[Records from a data collection]
┏━━
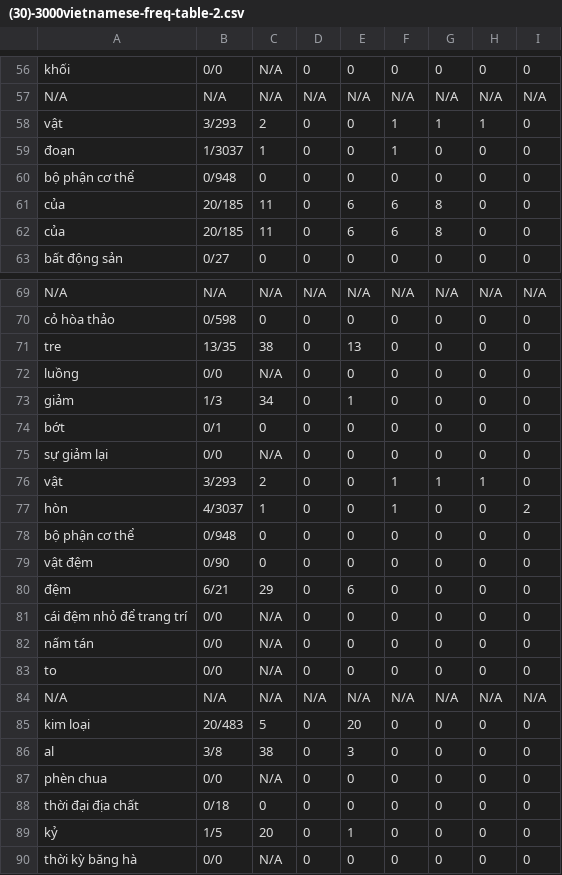
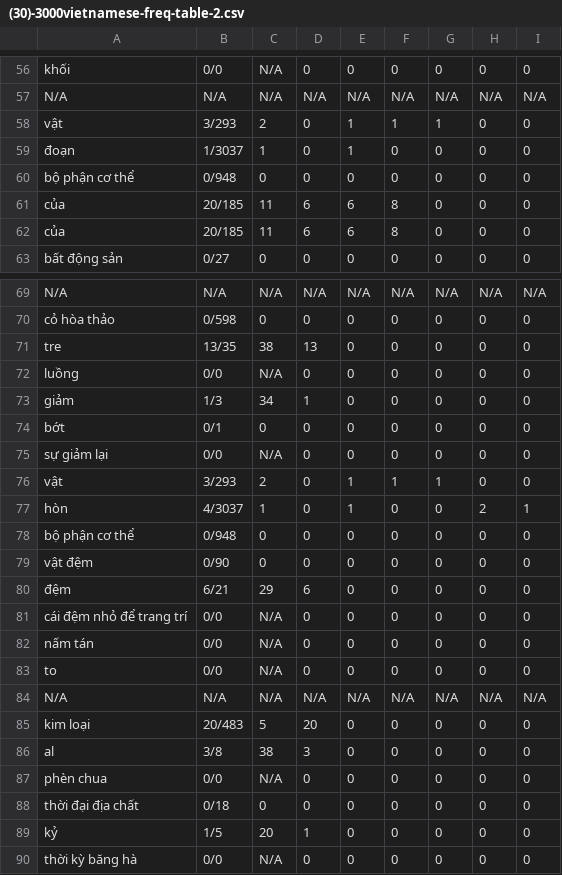
Before and after one commit to hungminhtran/caculate-readability-by-wordnet, a CSV file: output/generate-30-3k/(30)-3000vietnamese-freq-table-2.csv, drawn as a sheet; only a part is shown, gaps mark what is left out; the diff covers the shown part only.

```diff
--- a/output/generate-30-3k/(30)-3000vietnamese-freq-table-2.csv
+++ b/output/generate-30-3k/(30)-3000vietnamese-freq-table-2.csv
@@ -57,7 +57,7 @@ khối,0/0,N/A,0,0,0,0,0,0
 N/A,N/A,N/A,N/A,N/A,N/A,N/A,N/A,N/A
-vật,3/293,2,0,0,1,1,1,0
-đoạn,1/3037,1,0,0,1,0,0,0
+vật,3/293,2,0,1,1,1,0,0
+đoạn,1/3037,1,0,1,0,0,0,0
 bộ phận cơ thể,0/948,0,0,0,0,0,0,0
-của,20/185,11,0,6,6,8,0,0
-của,20/185,11,0,6,6,8,0,0
+của,20/185,11,6,6,8,0,0,0
+của,20/185,11,6,6,8,0,0,0
 bất động sản,0/27,0,0,0,0,0,0,0
@@ -70,12 +70,12 @@ N/A,N/A,N/A,N/A,N/A,N/A,N/A,N/A,N/A
 cỏ hòa thảo,0/598,0,0,0,0,0,0,0
-tre,13/35,38,0,13,0,0,0,0
+tre,13/35,38,13,0,0,0,0,0
 luồng,0/0,N/A,0,0,0,0,0,0
-giảm,1/3,34,0,1,0,0,0,0
+giảm,1/3,34,1,0,0,0,0,0
 bớt,0/1,0,0,0,0,0,0,0
 sự giảm lại,0/0,N/A,0,0,0,0,0,0
-vật,3/293,2,0,0,1,1,1,0
-hòn,4/3037,1,0,0,1,0,0,2
+vật,3/293,2,0,1,1,1,0,0
+hòn,4/3037,1,0,1,0,0,2,1
 bộ phận cơ thể,0/948,0,0,0,0,0,0,0
 vật đệm,0/90,0,0,0,0,0,0,0
-đệm,6/21,29,0,6,0,0,0,0
+đệm,6/21,29,6,0,0,0,0,0
 cái đệm nhỏ để trang trí,0/0,N/A,0,0,0,0,0,0
@@ -84,7 +84,7 @@ to,0/0,N/A,0,0,0,0,0,0
 N/A,N/A,N/A,N/A,N/A,N/A,N/A,N/A,N/A
-kim loại,20/483,5,0,20,0,0,0,0
-al,3/8,38,0,3,0,0,0,0
+kim loại,20/483,5,20,0,0,0,0,0
+al,3/8,38,3,0,0,0,0,0
 phèn chua,0/0,N/A,0,0,0,0,0,0
 thời đại địa chất,0/18,0,0,0,0,0,0,0
-kỷ,1/5,20,0,1,0,0,0,0
+kỷ,1/5,20,1,0,0,0,0,0
 thời kỳ băng hà,0/0,N/A,0,0,0,0,0,0
```
Also changed, not shown: 24 edited cells elsewhere in this file, output/3000-vietnamesePOS-table-2.csv, output/3000vietnamese-freq-table-2.csv, 50 other files.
┗━━
**Instructions to follow**
In your copy, repeat each record exactly and include no pictures.

**Exercise response**
Before and after one commit to hungminhtran/caculate-readability-by-wordnet, a CSV file: output/generate-30-3k/(30)-3000vietnamese-freq-table-2.csv, drawn as a sheet; only a part is shown, gaps mark what is left out; the diff covers the shown part only.

```diff
--- a/output/generate-30-3k/(30)-3000vietnamese-freq-table-2.csv
+++ b/output/generate-30-3k/(30)-3000vietnamese-freq-table-2.csv
@@ -57,7 +57,7 @@ khối,0/0,N/A,0,0,0,0,0,0
 N/A,N/A,N/A,N/A,N/A,N/A,N/A,N/A,N/A
-vật,3/293,2,0,0,1,1,1,0
-đoạn,1/3037,1,0,0,1,0,0,0
+vật,3/293,2,0,1,1,1,0,0
+đoạn,1/3037,1,0,1,0,0,0,0
 bộ phận cơ thể,0/948,0,0,0,0,0,0,0
-của,20/185,11,0,6,6,8,0,0
-của,20/185,11,0,6,6,8,0,0
+của,20/185,11,6,6,8,0,0,0
+của,20/185,11,6,6,8,0,0,0
 bất động sản,0/27,0,0,0,0,0,0,0
@@ -70,12 +70,12 @@ N/A,N/A,N/A,N/A,N/A,N/A,N/A,N/A,N/A
 cỏ hòa thảo,0/598,0,0,0,0,0,0,0
-tre,13/35,38,0,13,0,0,0,0
+tre,13/35,38,13,0,0,0,0,0
 luồng,0/0,N/A,0,0,0,0,0,0
-giảm,1/3,34,0,1,0,0,0,0
+giảm,1/3,34,1,0,0,0,0,0
 bớt,0/1,0,0,0,0,0,0,0
 sự giảm lại,0/0,N/A,0,0,0,0,0,0
-vật,3/293,2,0,0,1,1,1,0
-hòn,4/3037,1,0,0,1,0,0,2
+vật,3/293,2,0,1,1,1,0,0
+hòn,4/3037,1,0,1,0,0,2,1
 bộ phận cơ thể,0/948,0,0,0,0,0,0,0
 vật đệm,0/90,0,0,0,0,0,0,0
-đệm,6/21,29,0,6,0,0,0,0
+đệm,6/21,29,6,0,0,0,0,0
 cái đệm nhỏ để trang trí,0/0,N/A,0,0,0,0,0,0
@@ -84,7 +84,7 @@ to,0/0,N/A,0,0,0,0,0,0
 N/A,N/A,N/A,N/A,N/A,N/A,N/A,N/A,N/A
-kim loại,20/483,5,0,20,0,0,0,0
-al,3/8,38,0,3,0,0,0,0
+kim loại,20/483,5,20,0,0,0,0,0
+al,3/8,38,3,0,0,0,0,0
 phèn chua,0/0,N/A,0,0,0,0,0,0
 thời đại địa chất,0/18,0,0,0,0,0,0,0
-kỷ,1/5,20,0,1,0,0,0,0
+kỷ,1/5,20,1,0,0,0,0,0
 thời kỳ băng hà,0/0,N/A,0,0,0,0,0,0
```
Also changed, not shown: 24 edited cells elsewhere in this file, output/3000-vietnamesePOS-table-2.csv, output/3000vietnamese-freq-table-2.csv, 50 other files.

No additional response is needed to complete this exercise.